Accountability is arguably the most important ingredient of any successful workout regime, according to Ryan Warrenburg, a coach at Zap Fitness. Without it, keeping up the motivation not to hit snooze on the alarm in the morning can be daunting. This is where a personal trainer or fitness coach can be very helpful.
“Having someone to meet you or hold you accountable, even if it’s over the phone or online, can be a huge incentive for putting the work in on days where you’re feeling less than motivated,” said Warrenburg.
Hiring a personal trainer can also save people the headache of sifting through enormous amounts of information to create a training and nutrition plan. Warrenburg said there is a lot of misinformation out there, and it can often lead to self-doubt and lack of progress.
“There is a lot of information out there regarding training and working out, and it can be overwhelming to try to decipher through all of it, weed out the bad, and find out what is valuable,” he said.
A personal trainer possesses the expertise to develop a training plan tailored to an individual’s unique goals, which can provide them with a huge leg up. The trainer can also guide them step-by-step through the plan and suggest changes along the way.
Warrenburg said everyone—even the most knowledgeable athletes—can benefit from the objective perspective of a coach.
“Having someone to support you and help you adjust for the unexpected bumps in the road is also extremely valuable,” he added.
Similarly, Sarah Jennings, a Fredericksburg area personal trainer, explained that even as a personal trainer herself with a wide range of knowledge on exercise and nutrition, she still hires her own coach.
“I am very busy and sometimes my schedule doesn’t allow me to get my workout in so I pay someone to come to me—it’s worth my money 100 percent,” she said.
Make it social
Jennings said a great way to build friendships and provide accountability is to pull together a group to exercise. Jennings has seen many friendships emerge in her studio through group fitness.
“It’s a camaraderie thing,” she said. “They joke, vent, laugh, comfort one another and keep each other accountable. It’s awesome to witness.”
Similarly, Keone Pierce of Fredericksburg Fit Body Boot Camp said the energy and enthusiasm is palpable in a group training environment.
However, he said it is also important not to lose sight of individual goals in a group setting. Each individual is unique and may require specific workouts and eating habits.
This is why each member of Fredericksburg Fit Body Boot Camp has his or her own personalized fitness plan, which is overseen by a certified personal trainer. The trainers help tracker their progress, and meet face-to-face weekly to discuss adjustments.
The expectation is that all members come into the studio to work-out three days a week. When unable to attend, trainers recommend that members choose three or four exercises and perform them nonstop for 10-12 minutes. The idea is to transform their lifestyle so that exercise becomes a priority.

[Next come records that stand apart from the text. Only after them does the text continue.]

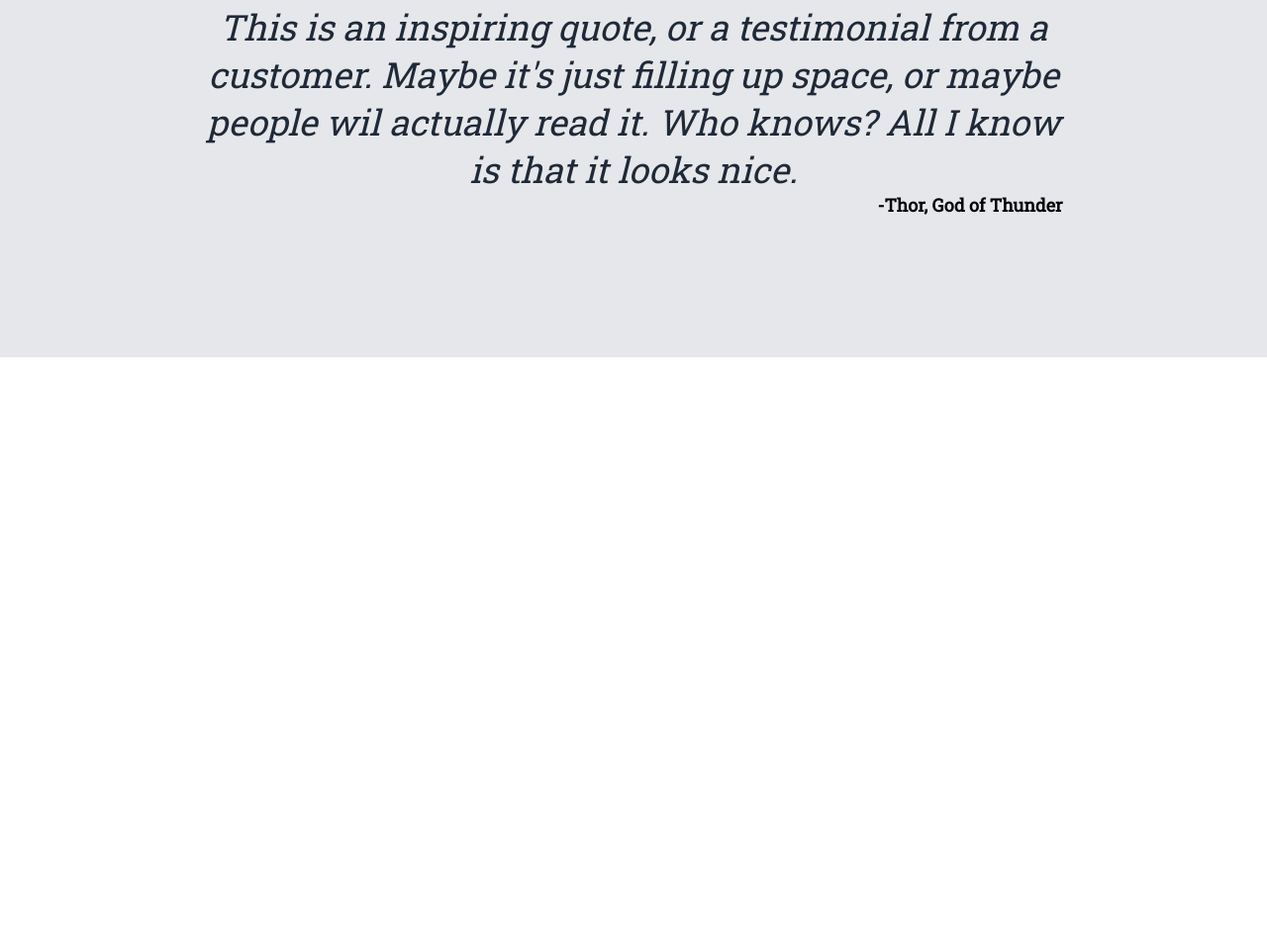
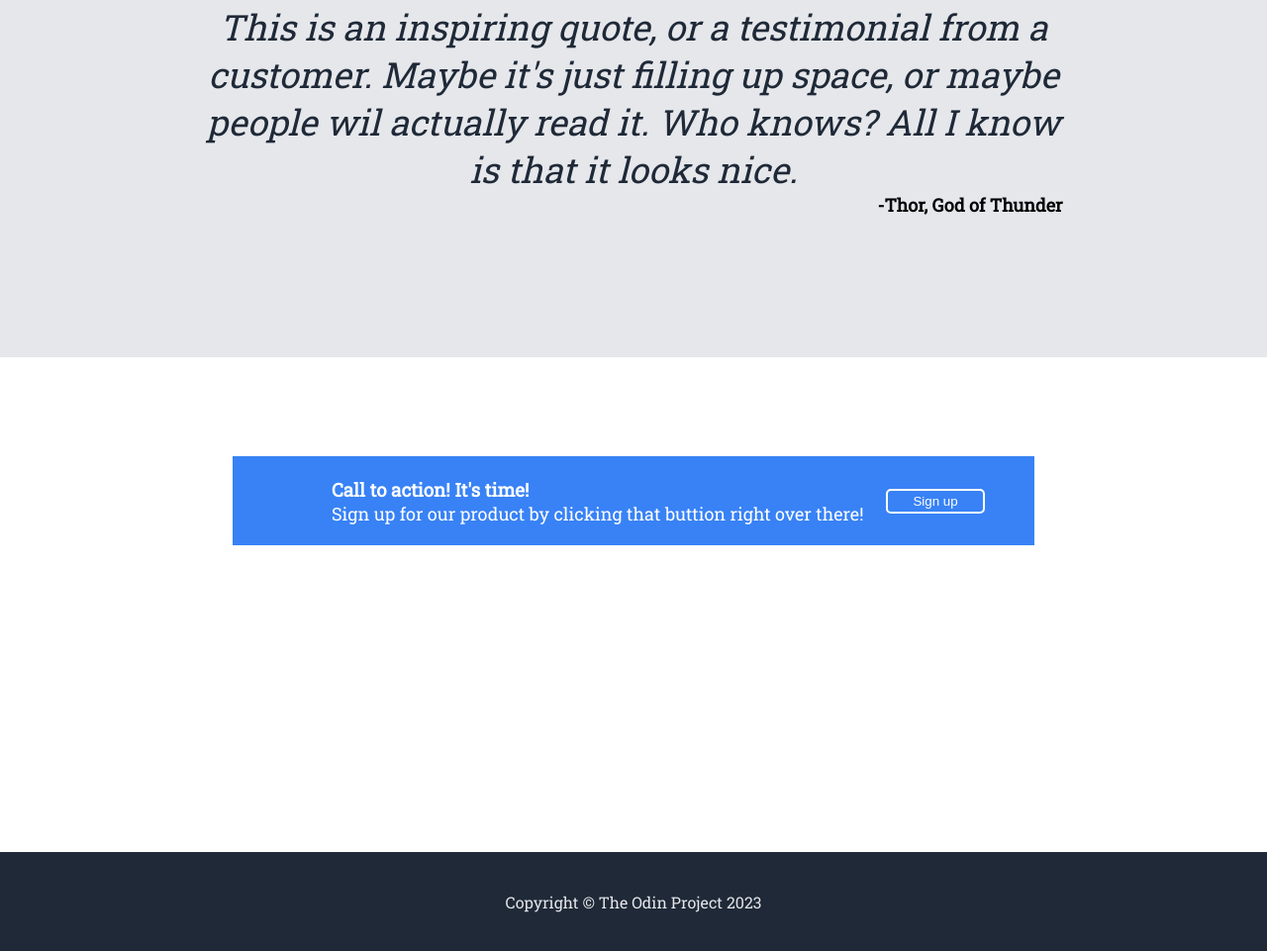
Before and after one commit to bloco001/landing-page, a plain HTML site: page index.html in a window 1280 px wide. Shown: the part 1072-2033 px from the top of the page at 99% size. Before the commit the page ends 1433 px from the top, so only its background shows below. Drawn offline with Linux system fonts and the light colour scheme.

Commit message:
section four and footer rough

```diff
--- a/index.html
+++ b/index.html
@@ -61,5 +61,19 @@
             </p>
             <p class="quoted"><strong>-Thor, God of Thunder</strong></p>
         </div>
+        <div class="section-four">
+            <div class="blue-rectangle">
+                <div class="left-stuff">
+                    <h3>Call to action! It's time!</h3>
+                    <p class="p-four">Sign up for our product by clicking that buttion right over there!</p>
+                </div>
+                <div class="right-stuff">
+                    <button type="button" class="button-two">Sign up</button>
+                </div>
+            </div>
+        </div>
+        <div class="footer">
+            Copyright © The Odin Project 2023
+        </div>
     </body>
 </html>
--- a/style.css
+++ b/style.css
@@ -137,3 +137,59 @@ h2 {
     justify-content: center;
     margin-left: 680px;
 }
+
+.section-four {
+    height: 300px;
+    display: flex;
+    justify-content: center;
+    margin: 100px;
+}
+
+.blue-rectangle {
+    background-color: #3882F6;
+    color: white;
+    width: 75%;
+    height: 30%;
+    display: flex;
+    flex-direction: row;
+}
+
+.left-stuff {
+    width: 80%;
+    margin-left: 100px;
+    display: flex;
+    justify-content: center;
+    flex-direction: column;
+}
+
+h4 {
+    font-size: 24px;
+}
+
+.p-four {
+    font-size: 18px;
+}
+
+.right-stuff{
+    display: flex;
+    margin-right: 50px;
+    align-items: center;
+}
+
+.button-two{
+    background-color: #3882F6;
+    color: white;
+    width: 100px;
+    height: 25px;
+    border: 2px solid white;
+    border-radius: 5px;
+}
+
+.footer{
+    display: flex;
+    justify-content: center;
+    align-items: center;
+    background-color: #1F2937;
+    color:#E5E7EB;
+    height: 100px;
+}
```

Group exercise classes are not the only way to experience the social benefits of exercise. Leslie Kash, a member of the Fredericksburg Area Running Club, said it is a common misconception that running is a solo sport. People often fail to realize that it can be a group activity, and that runners often rely on camaraderie for accountability and encouragement.
She said there are many compelling reasons to take up running. It’s great exercise, cheap and doesn’t require much equipment—all you need is a pair of shoes. But, the camaraderie is one of her favorite aspects.
Every Saturday morning, FARC meets outside of Hyperion for their group runs. She said new people are always welcome, but they are often intimidated to show up because they don’t think of themselves as runners—whether it is because they are slow or don’t run competitively.
“We want people to feel like we are inclusive and not going to leave people behind,” Kash said.
Aimee Weems, another FARC member, said there is no cookie-cutter mold of what it is to be a runner. She said there are people of all shapes, sizes and paces in the club, and everyone is able to find a running buddy.
“Some people think they are not runners because they walk or jog,” Weems said. “But that is just not true—they are runners.”